Learn essential skills in order to produce insightful, ethical reporting — conduct interviews, create informative, entertaining content and discover the unseen.
Each city and town across the world has its own compelling stories to tell. This course will teach students how to capture the city’s rich fabric of people and events in words, pictures and sounds.
Participants will develop basic reporting skills: interviewing anyone anywhere, news judgment, writing compelling articles and pitching them to editors. Students will also practice thinking like reporters, crafting and pitching ideas, ridding their writing of clutter, fact-checking their work and keenly observing the city.
This course is taught by a wide variety of experts who leverage their personal areas of journalistic and topical expertise – covering social, political and personal challenges of our time – resulting in a unique learning experience for this introductory journalism course.
Virtual Site Visits
Visits will vary based on the instructors and terms. Possible virtual site visits include:
• Virtual tours of world-class museums such as the Metropolitan Museum of Art
• Neighborhood tours of culturally significant New York neighborhoods such as Jackson Heights and Chelsea
• NYC cultural events
Speakers and Lecturers
Speakers will vary with the instructors and terms. Previous speakers include:
• Mike Winerip, former investigative reporter, editor and political correspondent, The New York Times; novelist
• Kerri MacDonald, Social Media Photo Editor, The New York Times
• Amy Herman, Author: “The Art of Perception”
• Frank LoMonte, Executive Director, Student Law Press Center
• Emma Fitzsimmons, Transit Reporter, The New York Times

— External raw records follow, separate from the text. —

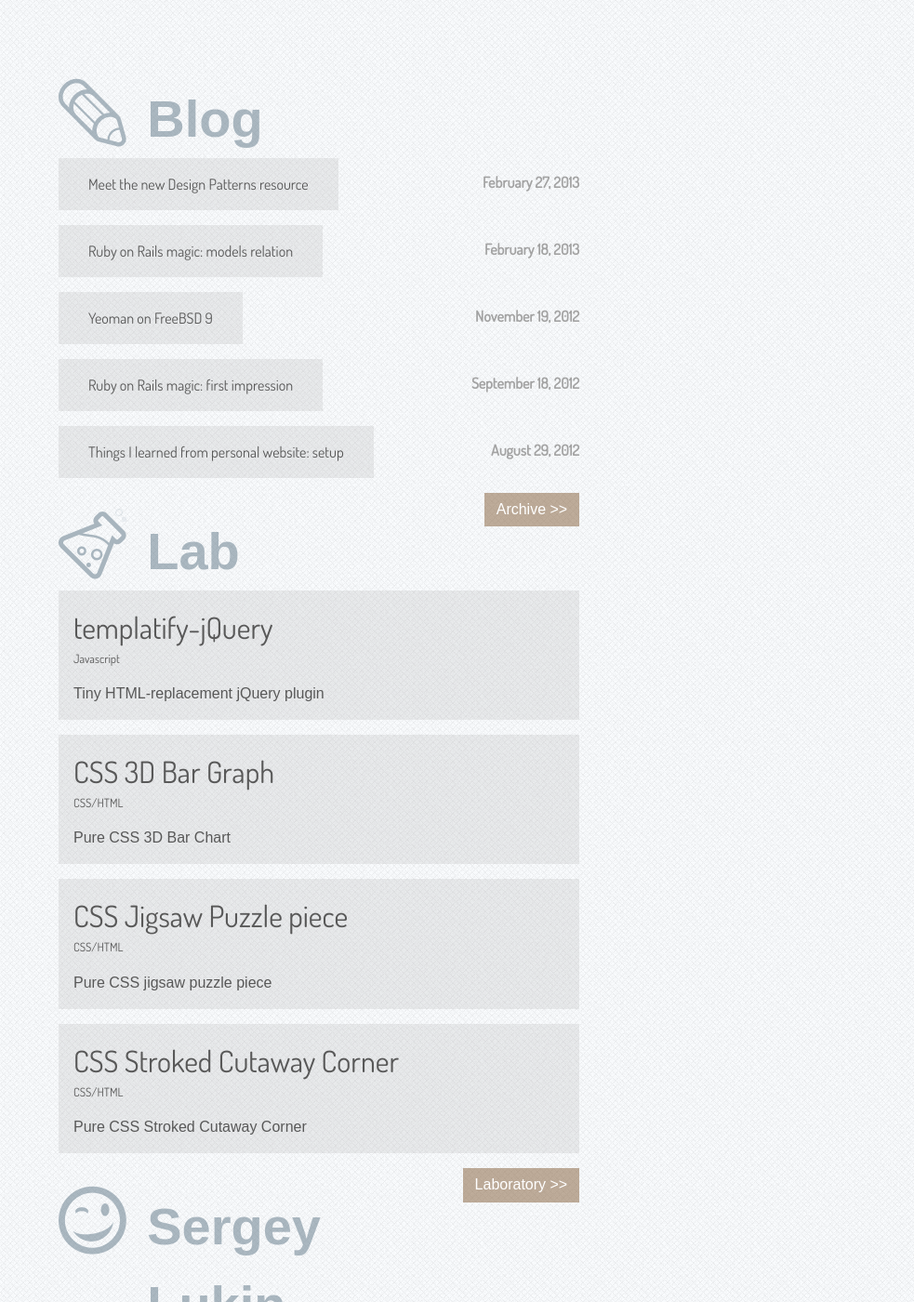
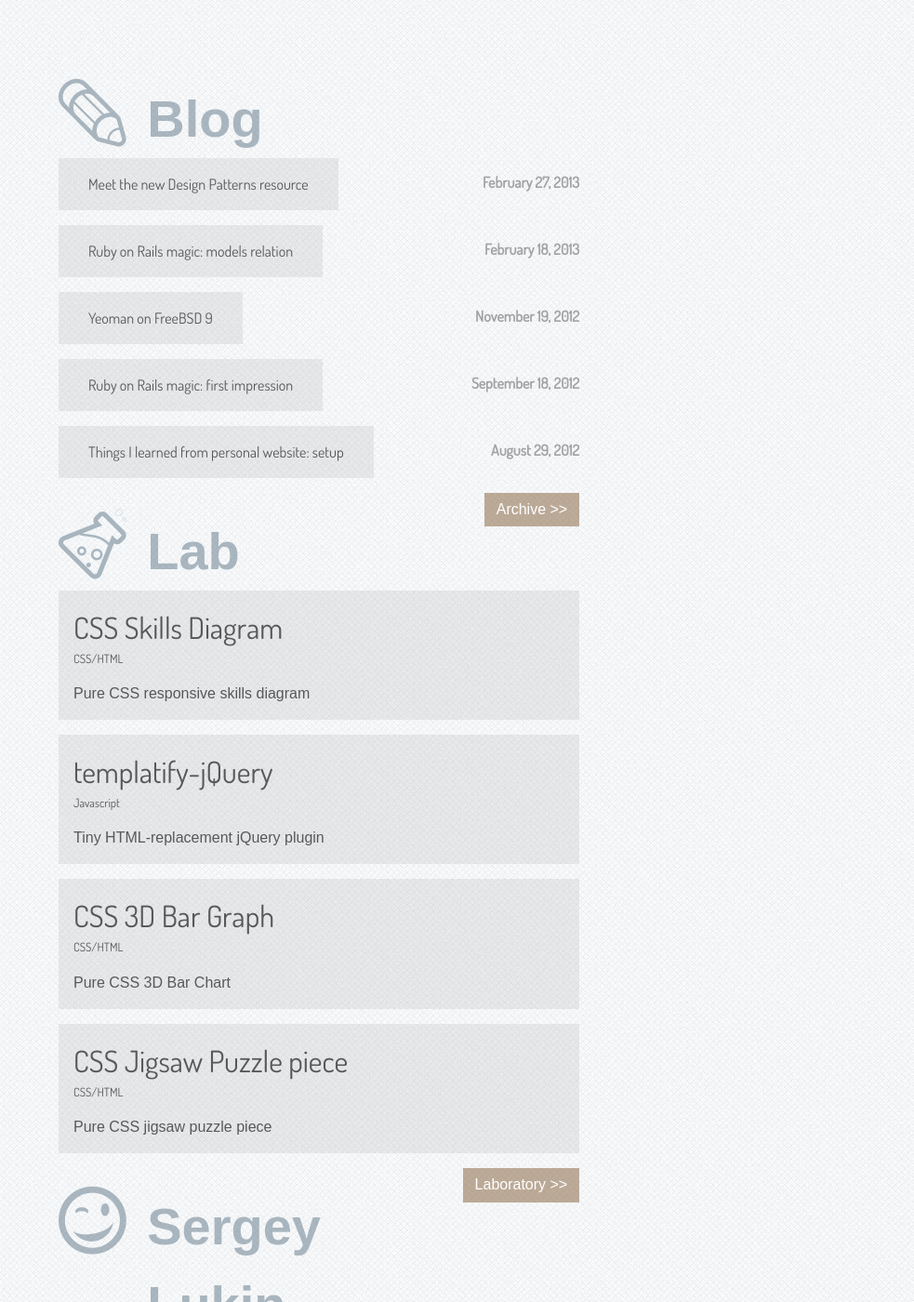
Before and after one commit to sergeylukin/sergeylukin.github.com, a Jekyll site: the page built from index.html, in a window 1280 px wide and 1400 px high. Shown: the whole window at 93% size, without its empty margins (297-1280 px from the left). Built offline with Jekyll 4.4.1, drawn with Linux system fonts in a browser that asks for light colours.

Commit message:
Add experiment

```diff
--- a/_config.yml
+++ b/_config.yml
@@ -30,6 +30,11 @@ disqus:
 googleanalytics:
   account: UA-31126253-1
 experiments:
+  - title: CSS Skills Diagram
+    sub_title: CSS/HTML
+    description: Pure CSS responsive skills diagram
+    url: http://sergeylukin.com/css-skills-diagram
+    date: 2013-06-09
   - title: templatify-jQuery
     sub_title: Javascript
     description: Tiny HTML-replacement jQuery plugin
```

• Ada Calhoun, Freelance Reporter and Author
Summer Academy enables students to dive deep into a course of study, sharpening skills for their academic and professional futures. Each course is carefully designed to suit student interests and encourage intellectual curiosity.

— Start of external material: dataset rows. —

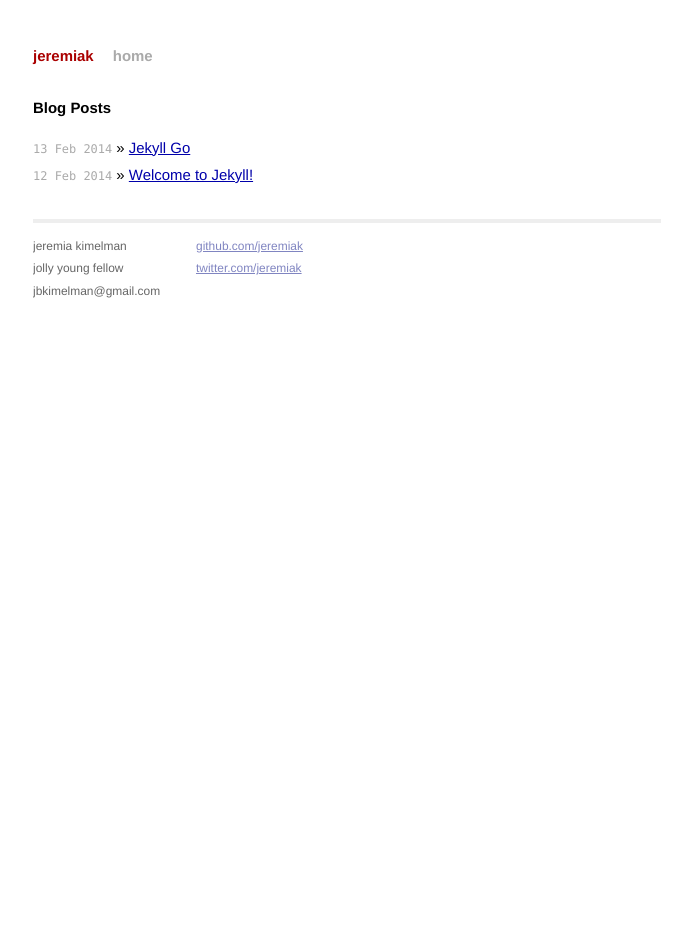
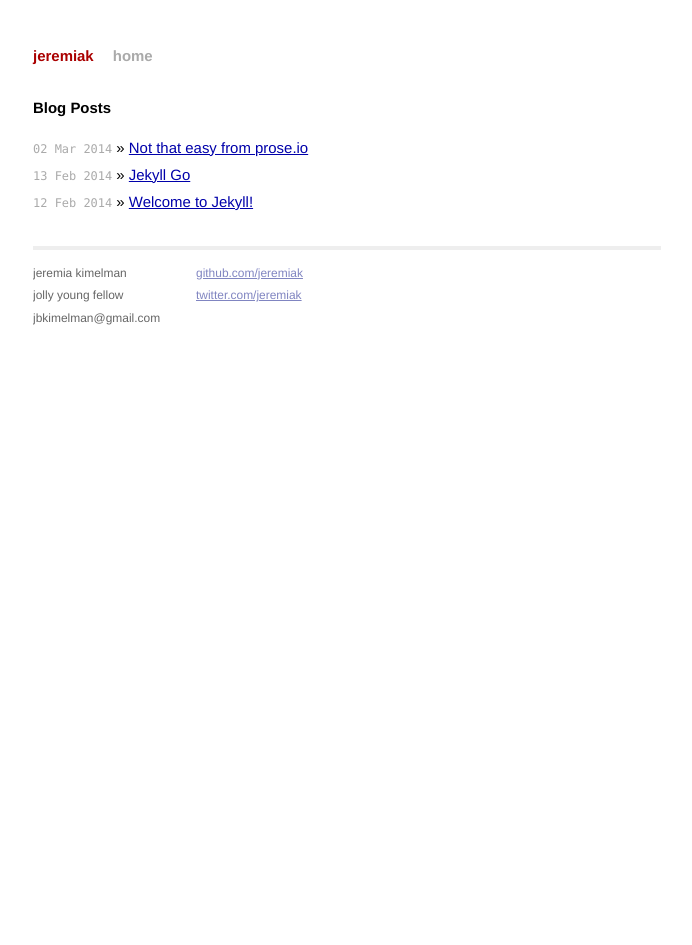
Before and after one commit to jeremiak/jeremiak.github.com, a Jekyll site: the page built from index.html, in a window 1280 px wide. Shown: the whole page, without its empty margins (293-985 px from the left). Built offline with Jekyll 4.4.1, drawn with Linux system fonts in a browser that asks for light colours; Markdown is read by kramdown in place of the engine named in the settings.

Commit message:
including post MD

```diff
--- a/_posts/2014-03-02-post-from-prose.md
+++ b/_posts/2014-03-02-post-from-prose.md
@@ -1,5 +1,8 @@
 ---
-published: false
+layout: post
+title:  "Not that easy from prose.io"
+date:   2014-03-02
+categories: jekyll
 ---
 
 ## Let's see just how easy this is
```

• Leveraging expert Faculty knowledge and experience, students will learn how to conduct interviews and create content that informs and entertains.
• Students will learn how to determine what information is and is not newsworthy, gain skills to be discerning about sources and be challenged to step into the reader’s shoes.
• Completing a full reporting cycle from idea to article, students will produce short pieces as well as at least one well-polished longer piece.
Please note: All information is subject to change at the discretion of The School of The New York Times.
Cost and Session Information
Term 1: June 7 - June 18
Term 2: June 21 - July 2
Term 3: July 5 - July 16
Term 4: July 19 - July 30
Term 5: August 2 - August 13
*Listed program costs do not include course-specific lab and materials fees. Learn more on our website.